> _Records to use_:
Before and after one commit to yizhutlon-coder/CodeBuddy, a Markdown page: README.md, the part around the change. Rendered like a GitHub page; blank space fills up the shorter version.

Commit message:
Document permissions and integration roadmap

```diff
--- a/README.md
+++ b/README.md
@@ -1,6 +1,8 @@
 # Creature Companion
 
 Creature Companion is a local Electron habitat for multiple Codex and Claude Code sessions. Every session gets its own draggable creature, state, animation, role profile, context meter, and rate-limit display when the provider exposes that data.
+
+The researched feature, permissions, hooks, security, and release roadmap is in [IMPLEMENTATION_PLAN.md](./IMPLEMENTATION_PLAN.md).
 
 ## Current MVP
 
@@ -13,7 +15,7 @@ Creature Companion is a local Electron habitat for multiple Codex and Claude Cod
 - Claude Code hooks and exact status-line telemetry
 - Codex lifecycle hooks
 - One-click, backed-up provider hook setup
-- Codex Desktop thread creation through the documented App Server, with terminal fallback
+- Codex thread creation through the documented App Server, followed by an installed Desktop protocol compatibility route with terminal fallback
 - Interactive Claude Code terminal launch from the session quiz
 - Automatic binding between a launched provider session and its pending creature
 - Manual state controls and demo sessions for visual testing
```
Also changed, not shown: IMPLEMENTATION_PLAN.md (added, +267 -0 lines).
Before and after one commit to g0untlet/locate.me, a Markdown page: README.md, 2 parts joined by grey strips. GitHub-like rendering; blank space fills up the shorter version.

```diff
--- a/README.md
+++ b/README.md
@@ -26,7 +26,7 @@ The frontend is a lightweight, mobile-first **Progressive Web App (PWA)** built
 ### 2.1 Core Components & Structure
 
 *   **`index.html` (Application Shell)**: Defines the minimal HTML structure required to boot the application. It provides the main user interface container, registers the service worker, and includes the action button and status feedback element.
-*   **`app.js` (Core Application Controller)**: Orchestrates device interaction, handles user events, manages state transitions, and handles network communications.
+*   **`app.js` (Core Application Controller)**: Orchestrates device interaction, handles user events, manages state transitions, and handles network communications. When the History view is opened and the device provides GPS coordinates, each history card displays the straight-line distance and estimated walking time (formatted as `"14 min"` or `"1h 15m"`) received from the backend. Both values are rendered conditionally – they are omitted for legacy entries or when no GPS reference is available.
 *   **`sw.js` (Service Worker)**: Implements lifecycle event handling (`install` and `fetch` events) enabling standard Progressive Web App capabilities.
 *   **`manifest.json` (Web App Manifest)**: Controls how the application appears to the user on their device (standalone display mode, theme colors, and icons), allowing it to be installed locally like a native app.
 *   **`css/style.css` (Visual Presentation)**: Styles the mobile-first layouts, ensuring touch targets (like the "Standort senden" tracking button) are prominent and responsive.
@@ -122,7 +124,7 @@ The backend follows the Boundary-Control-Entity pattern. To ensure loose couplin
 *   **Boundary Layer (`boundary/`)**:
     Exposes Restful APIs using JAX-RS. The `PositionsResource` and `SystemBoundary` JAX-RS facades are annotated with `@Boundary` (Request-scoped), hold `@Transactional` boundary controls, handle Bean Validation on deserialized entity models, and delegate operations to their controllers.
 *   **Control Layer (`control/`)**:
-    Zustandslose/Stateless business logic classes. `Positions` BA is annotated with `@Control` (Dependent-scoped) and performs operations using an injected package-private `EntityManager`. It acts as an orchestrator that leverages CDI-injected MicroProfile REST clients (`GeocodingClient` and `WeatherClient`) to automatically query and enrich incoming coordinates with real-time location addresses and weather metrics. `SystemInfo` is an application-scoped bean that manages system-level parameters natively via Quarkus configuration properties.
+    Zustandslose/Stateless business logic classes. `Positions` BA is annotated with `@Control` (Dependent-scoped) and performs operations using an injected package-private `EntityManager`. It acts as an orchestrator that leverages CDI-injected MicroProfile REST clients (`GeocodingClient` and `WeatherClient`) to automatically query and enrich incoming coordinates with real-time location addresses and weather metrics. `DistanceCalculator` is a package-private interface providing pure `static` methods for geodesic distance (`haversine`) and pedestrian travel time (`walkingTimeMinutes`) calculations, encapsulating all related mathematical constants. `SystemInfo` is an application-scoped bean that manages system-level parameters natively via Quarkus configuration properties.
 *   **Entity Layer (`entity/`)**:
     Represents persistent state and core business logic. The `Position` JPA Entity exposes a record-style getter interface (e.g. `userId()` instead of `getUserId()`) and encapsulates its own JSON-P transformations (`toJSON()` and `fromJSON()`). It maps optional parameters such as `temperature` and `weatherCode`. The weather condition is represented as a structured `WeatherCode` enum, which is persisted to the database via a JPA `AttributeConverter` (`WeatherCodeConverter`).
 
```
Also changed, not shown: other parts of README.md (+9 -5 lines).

> _Activity_: Including any blank lines, repeat the data exactly.

> _Solution for this task_:
Before and after one commit to yizhutlon-coder/CodeBuddy, a Markdown page: README.md, the part around the change. Rendered like a GitHub page; blank space fills up the shorter version.

Commit message:
Document permissions and integration roadmap

```diff
--- a/README.md
+++ b/README.md
@@ -1,6 +1,8 @@
 # Creature Companion
 
 Creature Companion is a local Electron habitat for multiple Codex and Claude Code sessions. Every session gets its own draggable creature, state, animation, role profile, context meter, and rate-limit display when the provider exposes that data.
+
+The researched feature, permissions, hooks, security, and release roadmap is in [IMPLEMENTATION_PLAN.md](./IMPLEMENTATION_PLAN.md).
 
 ## Current MVP
 
@@ -13,7 +15,7 @@ Creature Companion is a local Electron habitat for multiple Codex and Claude Cod
 - Claude Code hooks and exact status-line telemetry
 - Codex lifecycle hooks
 - One-click, backed-up provider hook setup
-- Codex Desktop thread creation through the documented App Server, with terminal fallback
+- Codex thread creation through the documented App Server, followed by an installed Desktop protocol compatibility route with terminal fallback
 - Interactive Claude Code terminal launch from the session quiz
 - Automatic binding between a launched provider session and its pending creature
 - Manual state controls and demo sessions for visual testing
```
Also changed, not shown: IMPLEMENTATION_PLAN.md (added, +267 -0 lines).
Before and after one commit to g0untlet/locate.me, a Markdown page: README.md, 2 parts joined by grey strips. GitHub-like rendering; blank space fills up the shorter version.

```diff
--- a/README.md
+++ b/README.md
@@ -26,7 +26,7 @@ The frontend is a lightweight, mobile-first **Progressive Web App (PWA)** built
 ### 2.1 Core Components & Structure
 
 *   **`index.html` (Application Shell)**: Defines the minimal HTML structure required to boot the application. It provides the main user interface container, registers the service worker, and includes the action button and status feedback element.
-*   **`app.js` (Core Application Controller)**: Orchestrates device interaction, handles user events, manages state transitions, and handles network communications.
+*   **`app.js` (Core Application Controller)**: Orchestrates device interaction, handles user events, manages state transitions, and handles network communications. When the History view is opened and the device provides GPS coordinates, each history card displays the straight-line distance and estimated walking time (formatted as `"14 min"` or `"1h 15m"`) received from the backend. Both values are rendered conditionally – they are omitted for legacy entries or when no GPS reference is available.
 *   **`sw.js` (Service Worker)**: Implements lifecycle event handling (`install` and `fetch` events) enabling standard Progressive Web App capabilities.
 *   **`manifest.json` (Web App Manifest)**: Controls how the application appears to the user on their device (standalone display mode, theme colors, and icons), allowing it to be installed locally like a native app.
 *   **`css/style.css` (Visual Presentation)**: Styles the mobile-first layouts, ensuring touch targets (like the "Standort senden" tracking button) are prominent and responsive.
@@ -122,7 +124,7 @@ The backend follows the Boundary-Control-Entity pattern. To ensure loose couplin
 *   **Boundary Layer (`boundary/`)**:
     Exposes Restful APIs using JAX-RS. The `PositionsResource` and `SystemBoundary` JAX-RS facades are annotated with `@Boundary` (Request-scoped), hold `@Transactional` boundary controls, handle Bean Validation on deserialized entity models, and delegate operations to their controllers.
 *   **Control Layer (`control/`)**:
-    Zustandslose/Stateless business logic classes. `Positions` BA is annotated with `@Control` (Dependent-scoped) and performs operations using an injected package-private `EntityManager`. It acts as an orchestrator that leverages CDI-injected MicroProfile REST clients (`GeocodingClient` and `WeatherClient`) to automatically query and enrich incoming coordinates with real-time location addresses and weather metrics. `SystemInfo` is an application-scoped bean that manages system-level parameters natively via Quarkus configuration properties.
+    Zustandslose/Stateless business logic classes. `Positions` BA is annotated with `@Control` (Dependent-scoped) and performs operations using an injected package-private `EntityManager`. It acts as an orchestrator that leverages CDI-injected MicroProfile REST clients (`GeocodingClient` and `WeatherClient`) to automatically query and enrich incoming coordinates with real-time location addresses and weather metrics. `DistanceCalculator` is a package-private interface providing pure `static` methods for geodesic distance (`haversine`) and pedestrian travel time (`walkingTimeMinutes`) calculations, encapsulating all related mathematical constants. `SystemInfo` is an application-scoped bean that manages system-level parameters natively via Quarkus configuration properties.
 *   **Entity Layer (`entity/`)**:
     Represents persistent state and core business logic. The `Position` JPA Entity exposes a record-style getter interface (e.g. `userId()` instead of `getUserId()`) and encapsulates its own JSON-P transformations (`toJSON()` and `fromJSON()`). It maps optional parameters such as `temperature` and `weatherCode`. The weather condition is represented as a structured `WeatherCode` enum, which is persisted to the database via a JPA `AttributeConverter` (`WeatherCodeConverter`).
 
```
Also changed, not shown: other parts of README.md (+9 -5 lines).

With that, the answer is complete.